If one looks purely at the numbers, Nadal appears to be the favorite having won the last 3 hard court Masters series he has played in. For a player who has not been as comfortable on hard courts as he has been on clay throughout his career, it is a surprising achievement late in his career. Nadal has been in tremendous form at the US Open, but he has hardly played anyone with a game good enough to challenge him. Also, his wins at Montreal and Cincinatti involved close matches with Djokovic and Federer respectively, two players who he will almost certainly have to beat to win the title. Federer’s fans might have hoped for him to maintain the tempo with which he started the Cincinatti match, but as it turned out Federer left his fans disappointed post his “self-destruction”. Even if Nadal makes the final, Djokovic would have to be the favorite in a match between the two. The memories of Djokovic’s wins at US Open 2011 and Australian Open 2012 will be fresh in the memory of both players. Djokovic has won 3 out of the last 4 hard court slams and reached the final in the fourth one. Given these circumstances, one would have put Nadal as second to Djokovic in spite of what the recent hard court numbers say.

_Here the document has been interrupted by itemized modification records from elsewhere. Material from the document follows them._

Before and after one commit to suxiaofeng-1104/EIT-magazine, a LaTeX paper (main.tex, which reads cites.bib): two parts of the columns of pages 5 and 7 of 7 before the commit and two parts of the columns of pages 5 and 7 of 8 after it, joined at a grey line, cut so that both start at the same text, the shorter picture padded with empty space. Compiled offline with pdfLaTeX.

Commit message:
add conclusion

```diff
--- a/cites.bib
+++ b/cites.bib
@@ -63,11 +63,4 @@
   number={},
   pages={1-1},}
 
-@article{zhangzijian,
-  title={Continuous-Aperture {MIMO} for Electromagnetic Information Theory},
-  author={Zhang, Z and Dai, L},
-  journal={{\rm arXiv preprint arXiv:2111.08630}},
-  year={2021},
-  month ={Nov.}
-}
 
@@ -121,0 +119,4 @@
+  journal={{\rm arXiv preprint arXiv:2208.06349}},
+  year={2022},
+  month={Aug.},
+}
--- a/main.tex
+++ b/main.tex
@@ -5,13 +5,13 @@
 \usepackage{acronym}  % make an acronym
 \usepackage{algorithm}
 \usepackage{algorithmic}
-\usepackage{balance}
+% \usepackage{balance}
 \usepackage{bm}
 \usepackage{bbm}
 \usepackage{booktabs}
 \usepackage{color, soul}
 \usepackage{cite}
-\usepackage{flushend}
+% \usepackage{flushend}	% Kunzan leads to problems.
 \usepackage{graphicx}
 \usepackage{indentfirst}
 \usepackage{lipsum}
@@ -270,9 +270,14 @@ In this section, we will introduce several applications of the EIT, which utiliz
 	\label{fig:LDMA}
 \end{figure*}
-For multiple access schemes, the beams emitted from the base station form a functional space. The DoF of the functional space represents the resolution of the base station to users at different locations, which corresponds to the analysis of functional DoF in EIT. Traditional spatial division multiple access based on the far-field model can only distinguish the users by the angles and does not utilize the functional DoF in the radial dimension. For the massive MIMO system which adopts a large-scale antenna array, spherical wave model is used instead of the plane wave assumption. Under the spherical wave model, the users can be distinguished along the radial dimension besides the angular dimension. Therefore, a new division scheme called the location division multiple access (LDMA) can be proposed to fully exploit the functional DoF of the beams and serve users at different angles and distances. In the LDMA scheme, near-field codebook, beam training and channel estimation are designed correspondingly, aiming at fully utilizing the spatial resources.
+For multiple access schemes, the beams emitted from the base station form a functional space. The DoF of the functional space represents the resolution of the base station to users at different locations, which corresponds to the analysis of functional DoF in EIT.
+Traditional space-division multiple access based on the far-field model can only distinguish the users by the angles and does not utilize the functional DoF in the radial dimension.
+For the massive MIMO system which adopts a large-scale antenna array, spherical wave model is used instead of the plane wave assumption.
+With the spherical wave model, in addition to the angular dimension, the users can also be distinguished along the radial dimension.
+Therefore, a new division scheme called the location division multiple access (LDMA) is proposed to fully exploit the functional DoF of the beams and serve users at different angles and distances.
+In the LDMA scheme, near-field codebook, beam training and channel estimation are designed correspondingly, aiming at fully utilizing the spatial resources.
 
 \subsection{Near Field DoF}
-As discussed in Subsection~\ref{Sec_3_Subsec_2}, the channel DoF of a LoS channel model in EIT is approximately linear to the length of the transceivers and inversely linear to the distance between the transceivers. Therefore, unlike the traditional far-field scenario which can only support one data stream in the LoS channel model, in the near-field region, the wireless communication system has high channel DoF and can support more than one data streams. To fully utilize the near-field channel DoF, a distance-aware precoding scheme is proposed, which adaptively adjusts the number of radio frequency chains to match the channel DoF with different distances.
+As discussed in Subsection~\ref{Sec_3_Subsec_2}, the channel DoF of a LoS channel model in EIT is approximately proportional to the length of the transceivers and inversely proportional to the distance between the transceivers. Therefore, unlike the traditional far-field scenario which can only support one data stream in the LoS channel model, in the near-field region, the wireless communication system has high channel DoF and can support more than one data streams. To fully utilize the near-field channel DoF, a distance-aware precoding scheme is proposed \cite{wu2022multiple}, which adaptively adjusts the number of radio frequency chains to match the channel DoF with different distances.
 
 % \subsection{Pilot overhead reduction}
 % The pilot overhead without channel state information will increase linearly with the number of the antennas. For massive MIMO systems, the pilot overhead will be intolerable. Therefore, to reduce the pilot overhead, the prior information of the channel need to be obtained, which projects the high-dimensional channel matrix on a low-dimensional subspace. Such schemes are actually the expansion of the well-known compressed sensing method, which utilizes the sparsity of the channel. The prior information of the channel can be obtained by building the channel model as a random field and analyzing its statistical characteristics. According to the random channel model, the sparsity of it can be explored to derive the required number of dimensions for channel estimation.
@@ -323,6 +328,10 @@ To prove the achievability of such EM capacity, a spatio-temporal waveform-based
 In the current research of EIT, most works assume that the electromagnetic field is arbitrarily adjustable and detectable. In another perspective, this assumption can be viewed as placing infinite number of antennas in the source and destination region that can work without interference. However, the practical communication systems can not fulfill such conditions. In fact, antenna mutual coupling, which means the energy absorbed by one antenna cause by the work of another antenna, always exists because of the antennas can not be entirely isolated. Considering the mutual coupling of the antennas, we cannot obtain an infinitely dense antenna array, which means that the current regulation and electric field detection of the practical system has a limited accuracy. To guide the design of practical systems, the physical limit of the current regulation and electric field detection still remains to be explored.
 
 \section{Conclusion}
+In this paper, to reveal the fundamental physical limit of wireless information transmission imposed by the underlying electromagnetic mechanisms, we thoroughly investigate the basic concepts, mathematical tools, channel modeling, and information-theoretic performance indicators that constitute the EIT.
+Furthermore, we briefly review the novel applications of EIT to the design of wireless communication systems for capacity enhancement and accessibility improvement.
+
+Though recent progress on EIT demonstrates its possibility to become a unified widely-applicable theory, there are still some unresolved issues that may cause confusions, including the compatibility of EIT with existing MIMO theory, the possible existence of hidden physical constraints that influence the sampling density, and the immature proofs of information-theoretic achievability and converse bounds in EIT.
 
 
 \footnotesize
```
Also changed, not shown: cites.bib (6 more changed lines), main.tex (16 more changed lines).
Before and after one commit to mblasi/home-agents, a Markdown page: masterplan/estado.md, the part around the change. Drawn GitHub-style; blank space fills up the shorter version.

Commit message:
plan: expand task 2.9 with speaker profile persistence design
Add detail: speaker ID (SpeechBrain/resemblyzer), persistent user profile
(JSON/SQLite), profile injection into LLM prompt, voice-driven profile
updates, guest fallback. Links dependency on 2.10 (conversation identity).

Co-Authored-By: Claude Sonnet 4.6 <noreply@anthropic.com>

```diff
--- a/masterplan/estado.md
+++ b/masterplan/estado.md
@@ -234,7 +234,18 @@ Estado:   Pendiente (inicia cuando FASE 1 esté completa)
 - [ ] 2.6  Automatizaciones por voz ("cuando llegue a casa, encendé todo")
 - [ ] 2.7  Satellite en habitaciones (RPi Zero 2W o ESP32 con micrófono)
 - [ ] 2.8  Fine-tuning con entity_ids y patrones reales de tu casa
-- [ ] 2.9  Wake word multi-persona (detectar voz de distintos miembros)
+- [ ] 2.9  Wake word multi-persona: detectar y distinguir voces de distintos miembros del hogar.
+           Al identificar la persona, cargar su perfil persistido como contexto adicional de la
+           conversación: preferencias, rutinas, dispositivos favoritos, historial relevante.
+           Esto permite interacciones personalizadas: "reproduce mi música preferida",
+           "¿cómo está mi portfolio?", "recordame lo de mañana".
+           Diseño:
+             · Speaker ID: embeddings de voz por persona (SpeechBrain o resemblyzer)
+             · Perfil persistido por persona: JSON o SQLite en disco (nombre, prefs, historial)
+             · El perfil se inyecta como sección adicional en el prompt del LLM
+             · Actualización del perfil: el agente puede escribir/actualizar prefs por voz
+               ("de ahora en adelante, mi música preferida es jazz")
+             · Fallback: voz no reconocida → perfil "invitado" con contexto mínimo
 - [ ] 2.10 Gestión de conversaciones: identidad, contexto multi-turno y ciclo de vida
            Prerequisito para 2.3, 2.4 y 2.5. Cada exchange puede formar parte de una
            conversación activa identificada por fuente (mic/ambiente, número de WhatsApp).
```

PS: Nadal’s fans are hereby warned to not be drawn too much into Djokovic’s recent take on Nadal’s second shot, touting it as the ‘BEST’. It’s a ‘GAME OF SHADOWS’ friends!
It has not been a great year for Federer as we all know. A seeding of 7, a very strange sight for anyone watching tennis in the last decade, tells the story. But there were signs that the Federer’s game was getting back to somewhere near its best. After a disastrous Wimbledon, Federer played well at Cincinatti and had the beating of Nadal till he ran out of steam towards the latter stages of the quarter final there. Considering his turbulence in the last few months, where his back was definitely a hampering factor, Federer did exceptionally well to translate himself into a man oozing confidence, post his R3 match at USO. Had Federer beaten Nadal in the quarterfinals, it could have been yet another redefining moment in his illustrious career. But, it was not to be! A friend of mine quotes – ‘there is always a first time for anything’. As his career enters twilight zone, Federer is getting to relate to this quote more than ever. Tommy Haas…Lleyton Hewitt…and now, Tommy Robredo! Man who had never triumphed over Federer in his past meetings springs a surprise. It might have tremendously benefited Federer to play Nadal in the QF at Flushing Meadows, where he will be seen as an underdog, rather than in the high pressure atmosphere of a final. Tommy Robredo acknowledged! Talking in the terms of Cricket, he had played the ‘night-watchman’ to protect the wicket of Rafael Nadal and he was successful in doing so. 6-0 6-2 6-2, a customary knockout followed in a lopsided and customary Quarterfinal encounter. Its time again for critics to raise their concerns over aging Federer. But, as his greatest nemesis Nadal famously asserted, “NEVER say that Federer isn’t a fighter!”.